Many marketers I've talked to share the similar pain of trying to "keep up" with so much online conversation, but there's also a crowd that's starting to use all of this conversation to generate rich insights around their customers and brands. But how? Social media can generate a lot of action, both reactive and proactive - it's all in how you look at it and the goals and strategy you create.
This morning at 11am Eastern, I'm leading a teleconference on this subject titled "Driving Customer Insight With Social Media Data" during which I'll talk about the challenges, risks, and (more importantly) opportunities found within social media data. I'll highlight the many different potential uses for social media data and talk about some of the vendors that make this all possible. The teleconference is for Forrester clients only, but after it's finished I'd like to use the comments section here to keep the discussion going and open it up to the public. I hope you can join me for the call, but if not - please join the discussion back here afterwards.
Social media has forced companies into reactive mode. Brands want to know "who's saying something bad about me and how do I track the negative fall-out". But the real power of social media is that your customers voluntarily share a wealth of data that can drive improvements to your business strategy. Right now, your customers, without any prompting, openly share information that would have taken months of surveys - and lots of money - to collect. As social data continues to pile up, it's time to start taking these online conversations seriously and use them to inform your customer intelligence.
The concept of monitoring social media might sound obvious, because most data-hungry marketers understand the value of their customers' social data. But based on my research, even though most marketers may collect this data, far fewer actually use it to inform an enterprise-view of their customers. As any analytical mind knows: collecting data is only the first step.
Over the last few months I've talked to dozens of marketers about how they manage data generated from online discussion - the best practices they use, the pitfalls they've encountered, and the very cool applications they have for using social media data. In my latest research, Defining Social Intelligence (client access), I outline the process and use cases for harnessing social media data to inform your business strategy - a process we call "Social Intelligence".
Last month we published our research on Influence Measurement – a dive into consumers' influence over brands and the benefits it provides marketers who can identify a customer's relative influence. This research outlines a framework by which to measure an individual's influence and get the most out of the metrics you collect.

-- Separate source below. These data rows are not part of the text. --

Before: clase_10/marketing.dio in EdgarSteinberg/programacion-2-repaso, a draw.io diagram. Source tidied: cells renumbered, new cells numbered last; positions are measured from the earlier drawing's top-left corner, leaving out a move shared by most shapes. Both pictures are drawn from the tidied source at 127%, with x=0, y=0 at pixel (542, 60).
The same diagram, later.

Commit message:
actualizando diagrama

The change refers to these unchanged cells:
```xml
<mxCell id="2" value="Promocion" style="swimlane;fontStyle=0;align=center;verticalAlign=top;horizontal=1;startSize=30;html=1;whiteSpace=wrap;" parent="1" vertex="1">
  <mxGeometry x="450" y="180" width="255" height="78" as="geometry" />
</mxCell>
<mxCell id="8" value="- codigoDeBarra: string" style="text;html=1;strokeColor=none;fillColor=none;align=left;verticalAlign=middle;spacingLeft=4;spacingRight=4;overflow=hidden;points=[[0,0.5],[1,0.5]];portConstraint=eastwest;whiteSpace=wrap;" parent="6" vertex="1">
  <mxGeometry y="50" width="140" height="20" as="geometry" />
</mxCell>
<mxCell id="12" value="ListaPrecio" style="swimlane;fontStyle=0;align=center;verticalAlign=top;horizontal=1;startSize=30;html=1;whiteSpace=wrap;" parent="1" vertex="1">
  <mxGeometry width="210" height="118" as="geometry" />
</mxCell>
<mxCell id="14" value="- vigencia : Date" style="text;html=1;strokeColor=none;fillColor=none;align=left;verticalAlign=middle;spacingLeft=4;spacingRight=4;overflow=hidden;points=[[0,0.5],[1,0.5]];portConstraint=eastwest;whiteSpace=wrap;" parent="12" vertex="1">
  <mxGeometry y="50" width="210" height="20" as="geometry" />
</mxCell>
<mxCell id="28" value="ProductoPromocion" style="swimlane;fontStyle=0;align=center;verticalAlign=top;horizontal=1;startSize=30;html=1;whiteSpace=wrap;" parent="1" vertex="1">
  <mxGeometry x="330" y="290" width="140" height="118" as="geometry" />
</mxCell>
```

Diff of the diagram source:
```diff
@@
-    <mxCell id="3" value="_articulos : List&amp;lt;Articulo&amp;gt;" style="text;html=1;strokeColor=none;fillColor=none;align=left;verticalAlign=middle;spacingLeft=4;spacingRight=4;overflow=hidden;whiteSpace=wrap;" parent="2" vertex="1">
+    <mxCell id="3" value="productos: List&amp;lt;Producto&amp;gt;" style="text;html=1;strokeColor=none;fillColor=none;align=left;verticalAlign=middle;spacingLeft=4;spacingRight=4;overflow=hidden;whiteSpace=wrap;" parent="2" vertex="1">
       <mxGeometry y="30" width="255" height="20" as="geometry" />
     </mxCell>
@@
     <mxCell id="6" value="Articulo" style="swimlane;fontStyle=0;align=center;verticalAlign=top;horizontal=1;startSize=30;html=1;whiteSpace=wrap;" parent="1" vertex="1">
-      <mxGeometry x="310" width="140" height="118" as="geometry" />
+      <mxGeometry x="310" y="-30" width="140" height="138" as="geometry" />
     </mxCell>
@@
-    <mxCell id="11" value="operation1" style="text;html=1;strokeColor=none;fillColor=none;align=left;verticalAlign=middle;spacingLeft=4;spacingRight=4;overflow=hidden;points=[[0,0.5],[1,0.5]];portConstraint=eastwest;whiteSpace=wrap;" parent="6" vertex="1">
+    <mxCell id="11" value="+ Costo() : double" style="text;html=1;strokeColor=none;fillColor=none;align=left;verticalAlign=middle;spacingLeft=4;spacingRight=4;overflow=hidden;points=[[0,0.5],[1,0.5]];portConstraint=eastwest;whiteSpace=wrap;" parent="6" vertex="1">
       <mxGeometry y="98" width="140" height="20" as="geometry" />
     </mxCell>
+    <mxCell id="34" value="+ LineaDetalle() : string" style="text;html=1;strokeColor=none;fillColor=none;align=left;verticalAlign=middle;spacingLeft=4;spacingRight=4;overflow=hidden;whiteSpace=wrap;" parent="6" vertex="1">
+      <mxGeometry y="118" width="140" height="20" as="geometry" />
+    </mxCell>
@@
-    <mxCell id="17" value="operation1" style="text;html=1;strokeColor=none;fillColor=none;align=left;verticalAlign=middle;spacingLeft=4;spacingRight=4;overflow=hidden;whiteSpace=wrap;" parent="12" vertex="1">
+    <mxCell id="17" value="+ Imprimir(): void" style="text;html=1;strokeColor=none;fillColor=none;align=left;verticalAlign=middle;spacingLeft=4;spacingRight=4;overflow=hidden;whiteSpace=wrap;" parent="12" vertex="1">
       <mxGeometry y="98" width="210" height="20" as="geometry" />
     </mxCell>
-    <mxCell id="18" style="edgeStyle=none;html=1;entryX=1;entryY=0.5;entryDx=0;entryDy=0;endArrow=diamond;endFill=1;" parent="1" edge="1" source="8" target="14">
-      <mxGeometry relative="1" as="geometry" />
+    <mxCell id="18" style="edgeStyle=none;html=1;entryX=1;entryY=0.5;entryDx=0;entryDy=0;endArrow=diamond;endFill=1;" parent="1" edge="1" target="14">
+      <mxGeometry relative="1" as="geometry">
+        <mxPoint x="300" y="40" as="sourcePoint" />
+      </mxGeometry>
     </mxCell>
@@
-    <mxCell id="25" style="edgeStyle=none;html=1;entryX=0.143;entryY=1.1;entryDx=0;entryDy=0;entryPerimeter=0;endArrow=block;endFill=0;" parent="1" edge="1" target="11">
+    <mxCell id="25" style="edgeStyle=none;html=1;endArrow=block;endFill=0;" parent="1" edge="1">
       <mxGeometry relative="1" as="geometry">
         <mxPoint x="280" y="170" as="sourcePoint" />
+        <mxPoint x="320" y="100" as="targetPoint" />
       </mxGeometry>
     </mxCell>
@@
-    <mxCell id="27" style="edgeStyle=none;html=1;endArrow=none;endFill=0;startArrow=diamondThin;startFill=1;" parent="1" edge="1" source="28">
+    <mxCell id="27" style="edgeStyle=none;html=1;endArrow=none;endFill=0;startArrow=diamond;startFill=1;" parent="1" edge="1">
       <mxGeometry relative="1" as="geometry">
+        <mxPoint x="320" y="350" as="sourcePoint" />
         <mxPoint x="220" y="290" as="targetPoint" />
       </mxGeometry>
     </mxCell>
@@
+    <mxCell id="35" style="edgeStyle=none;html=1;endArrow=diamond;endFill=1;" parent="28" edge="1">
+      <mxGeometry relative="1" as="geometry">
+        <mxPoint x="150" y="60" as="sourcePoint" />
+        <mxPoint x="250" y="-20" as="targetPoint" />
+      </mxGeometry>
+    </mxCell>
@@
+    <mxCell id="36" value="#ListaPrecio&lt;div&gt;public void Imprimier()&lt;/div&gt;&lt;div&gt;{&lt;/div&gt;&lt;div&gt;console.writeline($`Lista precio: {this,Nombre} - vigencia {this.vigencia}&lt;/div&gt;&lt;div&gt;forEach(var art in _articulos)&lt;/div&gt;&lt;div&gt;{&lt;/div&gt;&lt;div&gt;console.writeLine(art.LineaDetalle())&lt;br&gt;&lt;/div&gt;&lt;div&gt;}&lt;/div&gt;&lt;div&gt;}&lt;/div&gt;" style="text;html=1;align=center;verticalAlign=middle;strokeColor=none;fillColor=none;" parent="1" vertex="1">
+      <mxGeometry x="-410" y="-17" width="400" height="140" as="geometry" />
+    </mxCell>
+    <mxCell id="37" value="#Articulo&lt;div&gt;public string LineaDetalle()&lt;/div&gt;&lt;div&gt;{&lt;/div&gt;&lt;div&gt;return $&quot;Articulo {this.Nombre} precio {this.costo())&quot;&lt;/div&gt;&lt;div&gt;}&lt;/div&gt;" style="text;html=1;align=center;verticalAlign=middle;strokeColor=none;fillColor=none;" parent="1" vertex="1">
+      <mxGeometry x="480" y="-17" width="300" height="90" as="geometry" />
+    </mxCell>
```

Now we've published our follow up, "Overcoming The Challenges Of Measuring Influence”. This research addresses some of the difficulties that influence measurement faces, such as the lack of accessible data and the amount of manual work required to compile the metrics. We've found that there are a number of problems, but it's still worth the effort. Sure ideal influence measurement requires access to things like number of Facebook friends, trust between connections, relevance of shared content, and offline sharing behavior – but there’s plenty of data readily available that Customer Intelligence professionals can use.
Right now most influence measurement will benefit from outside help, either from a listening platform or agency, but even these options face data restrictions and remain far from perfect. Check out the report for a full dive into influence measurement – and tips to help navigate around the challenges.
Less than a year ago we published the Listening Platform Landscape report, laying out the evolution of social media monitoring. That research continues to drive many client inquiries today, but in the months since it published a very unsurprising thing happened: the landscape continued to grow up.
Since the last report published a lot has happened. There are dozens of new players in the space – from simple brand monitoring dashboards to large listening platforms - new startups to technology behemoths. We've seen consolidation, acquisition, and expansion. The vendors we covered a year ago now offer more advanced tools and features and as a result marketers too have evolved, finding new ways to use the social media data these platforms collect. Further, we're watching new tools emerge – collecting and analyzing social data and pushing the boundaries of what we’d call a listening platform.